- When packing the car, be certain to leave plenty of room for your dog to shift position and be comfortable. When traveling with your cat, the carrier should be large enough for them to stand and easily turn around. Also, leave plenty of room for a litter pan for your cat to use when you stop to rest.
- Pack plenty of food for your trip or vacation. Running out and having to suddenly change food may cause illness or diarrhea. This is especially important for pets on prescription diets that cannot be routinely purchased. As a good rule of thumb, take enough food for your trip length plus 2 extra days. For longer trips consider packing your pet’s regular bed or blanket and several toys. Just like those of us that travel with our favorite pillow, some pets feel more comfortable sleeping in their own bed.
- If your pet takes medication, count them to be certain you have enough for the trip, plus 2 days. It can be difficult to get more medication if you run out. Veterinary hospitals require a physical exam before dispensing prescription medications. If you are flying, be sure all medications are in the original bottle and properly labeled. If your pet is prone to colitis from stress or dietary indiscretion while traveling, consider asking your veterinarian for appropriate medication to keep on hand during your travels.
- Make certain your pet has proper identification should they get lost. This includes a collar with an ID tag, rabies tag and county registration tag where required. Strongly consider a permanent form of identification such as a microchip. If your dog or cats slip out of their collar and escapes in an unfamiliar location, a microchip may be the only way for them to be identified and returned safely. Consider keeping pictures of all 4 sides of your pet, including unique markings, in your pet travel kit or permanently stored in your cell phone. Some shelters require visual proof when picking up a lost pet.
- Keep a copy of your pet’s current rabies certificate with you. Some hotels and all campgrounds require it. If traveling to a National Park, be aware there are specific rules about where dogs can go in the park. Having a copy of all of your pet’s current vaccinations may be necessary if they need to board at a facility outside of the park.
- For car travel, plan on stopping every 2-3 hours to allow your pet 10-15 minutes to get out, move around, get a drink or relieve themselves. Cats should be allowed to get out of the carrier and wander around the car and use the litter box. Do not get in and out of the car until your cat is back in the carrier. If they get scared and bolt, you may not be able to catch them.
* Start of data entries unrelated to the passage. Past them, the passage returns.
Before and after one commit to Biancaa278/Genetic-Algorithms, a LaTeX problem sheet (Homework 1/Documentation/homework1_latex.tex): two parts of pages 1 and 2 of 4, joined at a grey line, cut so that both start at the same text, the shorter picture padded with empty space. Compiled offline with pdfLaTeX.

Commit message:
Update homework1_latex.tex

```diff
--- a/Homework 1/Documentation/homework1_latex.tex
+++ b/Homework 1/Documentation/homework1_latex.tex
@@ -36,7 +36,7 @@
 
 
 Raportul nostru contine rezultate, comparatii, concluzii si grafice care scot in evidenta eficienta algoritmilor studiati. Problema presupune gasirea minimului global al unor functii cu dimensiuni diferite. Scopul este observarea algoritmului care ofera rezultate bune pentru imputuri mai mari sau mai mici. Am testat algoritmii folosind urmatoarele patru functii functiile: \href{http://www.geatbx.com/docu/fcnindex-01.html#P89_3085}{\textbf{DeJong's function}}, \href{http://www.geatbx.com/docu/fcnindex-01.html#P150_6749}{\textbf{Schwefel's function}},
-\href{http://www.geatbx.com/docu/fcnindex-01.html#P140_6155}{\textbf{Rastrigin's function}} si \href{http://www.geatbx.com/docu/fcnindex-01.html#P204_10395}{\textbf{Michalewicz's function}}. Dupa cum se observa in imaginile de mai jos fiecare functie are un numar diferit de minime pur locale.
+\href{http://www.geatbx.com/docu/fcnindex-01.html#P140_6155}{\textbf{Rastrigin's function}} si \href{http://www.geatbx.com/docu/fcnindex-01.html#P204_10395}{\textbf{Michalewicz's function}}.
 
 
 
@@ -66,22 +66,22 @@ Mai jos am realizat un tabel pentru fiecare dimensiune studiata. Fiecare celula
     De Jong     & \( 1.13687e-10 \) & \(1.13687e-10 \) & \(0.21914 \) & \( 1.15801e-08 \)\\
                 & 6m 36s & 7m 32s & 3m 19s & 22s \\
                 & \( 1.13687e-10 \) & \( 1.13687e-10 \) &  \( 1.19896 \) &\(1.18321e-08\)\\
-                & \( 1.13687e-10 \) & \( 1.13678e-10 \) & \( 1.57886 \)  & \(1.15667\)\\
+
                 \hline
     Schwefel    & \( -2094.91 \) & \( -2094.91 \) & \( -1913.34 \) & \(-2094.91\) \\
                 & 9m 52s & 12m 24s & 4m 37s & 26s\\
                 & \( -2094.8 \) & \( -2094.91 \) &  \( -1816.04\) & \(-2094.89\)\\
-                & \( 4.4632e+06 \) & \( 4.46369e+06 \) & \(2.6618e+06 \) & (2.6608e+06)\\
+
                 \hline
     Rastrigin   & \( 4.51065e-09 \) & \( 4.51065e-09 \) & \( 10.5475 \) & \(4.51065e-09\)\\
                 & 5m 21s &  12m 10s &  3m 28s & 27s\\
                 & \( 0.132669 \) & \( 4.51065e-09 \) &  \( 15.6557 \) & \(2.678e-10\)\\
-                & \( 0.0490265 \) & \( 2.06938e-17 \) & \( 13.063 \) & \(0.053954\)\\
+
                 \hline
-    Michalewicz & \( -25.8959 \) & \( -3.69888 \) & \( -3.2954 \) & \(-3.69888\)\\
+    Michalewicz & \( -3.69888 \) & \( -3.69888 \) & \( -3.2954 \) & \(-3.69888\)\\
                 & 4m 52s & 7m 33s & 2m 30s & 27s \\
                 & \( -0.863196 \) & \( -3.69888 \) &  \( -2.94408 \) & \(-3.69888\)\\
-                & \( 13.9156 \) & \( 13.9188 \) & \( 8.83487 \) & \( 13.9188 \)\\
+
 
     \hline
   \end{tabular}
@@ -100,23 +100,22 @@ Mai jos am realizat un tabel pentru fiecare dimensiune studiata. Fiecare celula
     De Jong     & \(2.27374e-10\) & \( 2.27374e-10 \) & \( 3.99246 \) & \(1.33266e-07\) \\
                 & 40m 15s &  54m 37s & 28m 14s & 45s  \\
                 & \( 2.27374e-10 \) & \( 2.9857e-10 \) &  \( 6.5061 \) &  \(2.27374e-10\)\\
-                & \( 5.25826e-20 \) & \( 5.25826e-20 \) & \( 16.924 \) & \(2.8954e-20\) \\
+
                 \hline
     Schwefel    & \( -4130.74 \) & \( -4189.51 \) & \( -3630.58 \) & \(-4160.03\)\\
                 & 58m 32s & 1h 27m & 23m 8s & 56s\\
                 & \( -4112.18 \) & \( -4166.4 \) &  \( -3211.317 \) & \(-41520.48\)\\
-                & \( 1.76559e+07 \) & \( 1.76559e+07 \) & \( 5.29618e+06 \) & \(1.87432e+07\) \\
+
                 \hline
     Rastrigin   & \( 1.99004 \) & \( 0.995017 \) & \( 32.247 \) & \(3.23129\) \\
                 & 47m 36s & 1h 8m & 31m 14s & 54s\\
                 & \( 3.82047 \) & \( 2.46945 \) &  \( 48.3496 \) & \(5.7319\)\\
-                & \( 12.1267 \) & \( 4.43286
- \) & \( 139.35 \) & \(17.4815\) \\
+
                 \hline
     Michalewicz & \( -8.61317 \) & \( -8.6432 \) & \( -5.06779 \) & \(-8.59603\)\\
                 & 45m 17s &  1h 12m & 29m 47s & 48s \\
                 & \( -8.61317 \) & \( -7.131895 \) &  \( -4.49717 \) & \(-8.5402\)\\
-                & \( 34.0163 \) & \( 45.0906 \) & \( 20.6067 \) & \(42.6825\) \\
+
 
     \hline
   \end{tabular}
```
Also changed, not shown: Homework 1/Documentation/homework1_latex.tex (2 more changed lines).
- Ziploc® bags. You can never have enough while traveling. They can be useful for portioning out food for day trips, poop collection, or as a makeshift water bowl. A package of baby wipes can also be useful for those occasional accidents that happen.
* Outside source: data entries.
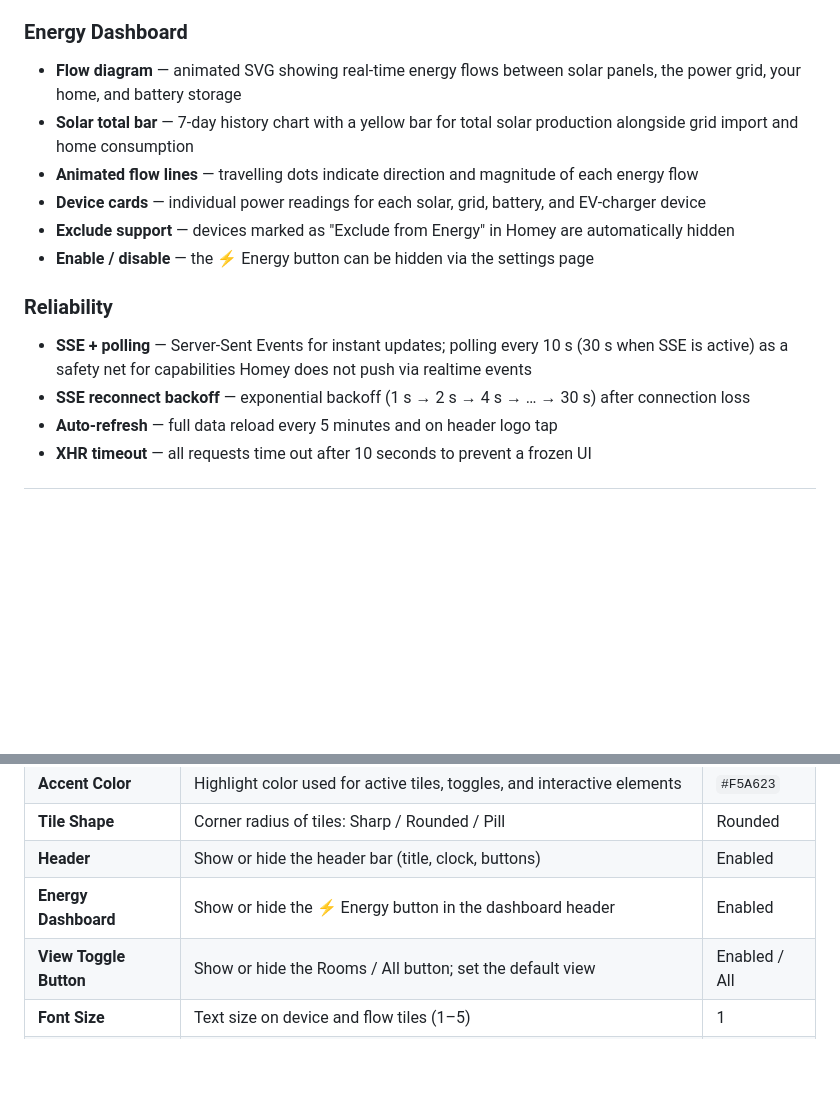
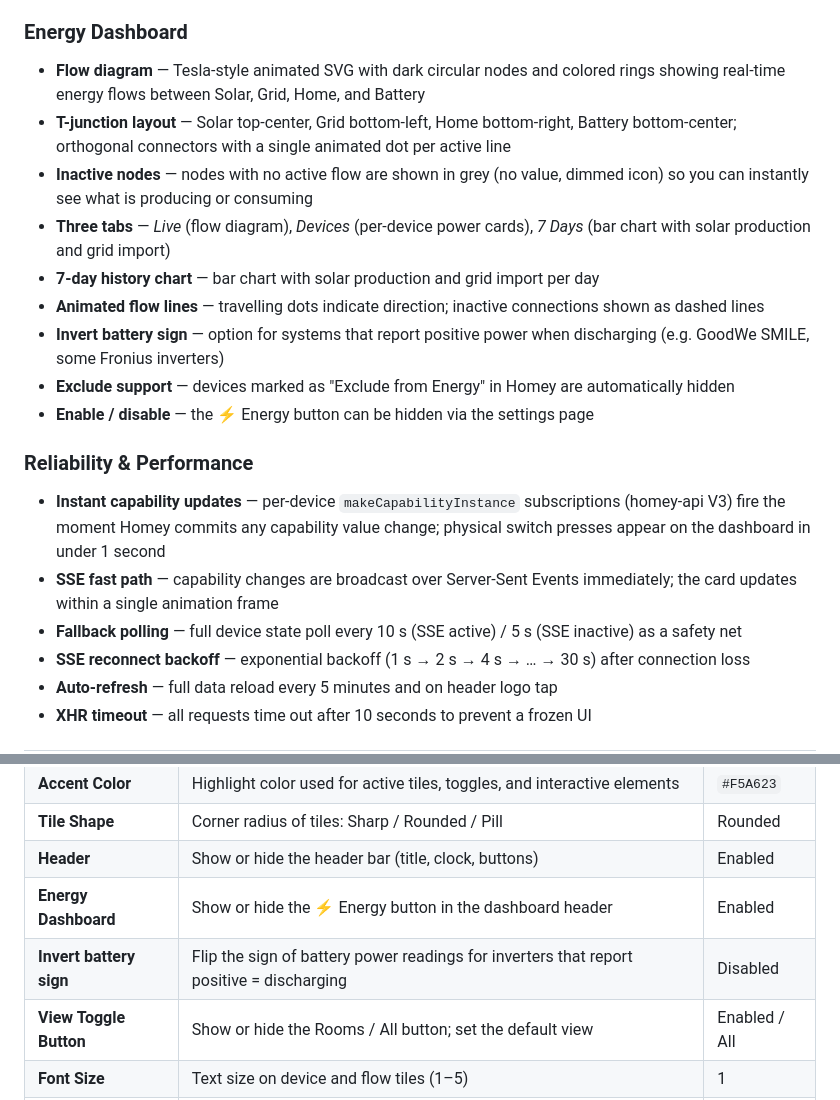
Before and after one commit to andiwirz/com.walldisplay.dashboard, a Markdown page: README.md, 2 parts joined by grey strips. Rendered like a GitHub page; blank space fills up the shorter version.

```diff
--- a/README.md
+++ b/README.md
@@ -32,15 +32,20 @@ The app runs a local HTTP/WebSocket server on your Homey that emulates the Home
 - **Clock** — live clock in the header, drift-corrected
 
 ### Energy Dashboard
-- **Flow diagram** — animated SVG showing real-time energy flows between solar panels, the power grid, your home, and battery storage
-- **Solar total bar** — 7-day history chart with a yellow bar for total solar production alongside grid import and home consumption
-- **Animated flow lines** — travelling dots indicate direction and magnitude of each energy flow
-- **Device cards** — individual power readings for each solar, grid, battery, and EV-charger device
+- **Flow diagram** — Tesla-style animated SVG with dark circular nodes and colored rings showing real-time energy flows between Solar, Grid, Home, and Battery
+- **T-junction layout** — Solar top-center, Grid bottom-left, Home bottom-right, Battery bottom-center; orthogonal connectors with a single animated dot per active line
+- **Inactive nodes** — nodes with no active flow are shown in grey (no value, dimmed icon) so you can instantly see what is producing or consuming
+- **Three tabs** — *Live* (flow diagram), *Devices* (per-device power cards), *7 Days* (bar chart with solar production and grid import)
+- **7-day history chart** — bar chart with solar production and grid import per day
+- **Animated flow lines** — travelling dots indicate direction; inactive connections shown as dashed lines
+- **Invert battery sign** — option for systems that report positive power when discharging (e.g. GoodWe SMILE, some Fronius inverters)
 - **Exclude support** — devices marked as "Exclude from Energy" in Homey are automatically hidden
 - **Enable / disable** — the ⚡ Energy button can be hidden via the settings page
 
-### Reliability
-- **SSE + polling** — Server-Sent Events for instant updates; polling every 10 s (30 s when SSE is active) as a safety net for capabilities Homey does not push via realtime events
+### Reliability & Performance
+- **Instant capability updates** — per-device `makeCapabilityInstance` subscriptions (homey-api V3) fire the moment Homey commits any capability value change; physical switch presses appear on the dashboard in under 1 second
+- **SSE fast path** — capability changes are broadcast over Server-Sent Events immediately; the card updates within a single animation frame
+- **Fallback polling** — full device state poll every 10 s (SSE active) / 5 s (SSE inactive) as a safety net
 - **SSE reconnect backoff** — exponential backoff (1 s → 2 s → 4 s → … → 30 s) after connection loss
 - **Auto-refresh** — full data reload every 5 minutes and on header logo tap
 - **XHR timeout** — all requests time out after 10 seconds to prevent a frozen UI
@@ -129,6 +134,7 @@ The settings page is organised into three tabs:
 | **Tile Shape** | Corner radius of tiles: Sharp / Rounded / Pill | Rounded |
 | **Header** | Show or hide the header bar (title, clock, buttons) | Enabled |
 | **Energy Dashboard** | Show or hide the ⚡ Energy button in the dashboard header | Enabled |
+| **Invert battery sign** | Flip the sign of battery power readings for inverters that report positive = discharging | Disabled |
 | **View Toggle Button** | Show or hide the Rooms / All button; set the default view | Enabled / All |
 | **Font Size** | Text size on device and flow tiles (1–5) | 1 |
 | **Tile Size** | Size of device tiles: XS / S / M / L / XL | M |
```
- If staying in a hotel, be courteous and respectful to other guests. Keep your pet leashed and quiet in public spaces. Consider bringing some extra sheets or blankets to help protect hotel furniture from your pet and prevent extra pet damage charges.
- For plane travel, check with your airline ahead of time for specific pet travel requirements. Most airlines require a current Rabies Certificate, Health Certificate and a Statement of Temperature Acclimation. Small dogs and cats may be allowed in the cabin if the carrier fits under the seat. As a general rule, only 1 pet is allowed in the cabin per flight, so if there is more than one, be prepared for your pet to travel in the cargo hold.
- If you anticipate needing a rental car, call ahead to check on specific rental car rules and restrictions.
- Carry a Pet First Aid Kit when you travel. You never know when a cut pad, broken nail, an insect bite or sting is going to happen.
Article Source: Nutrena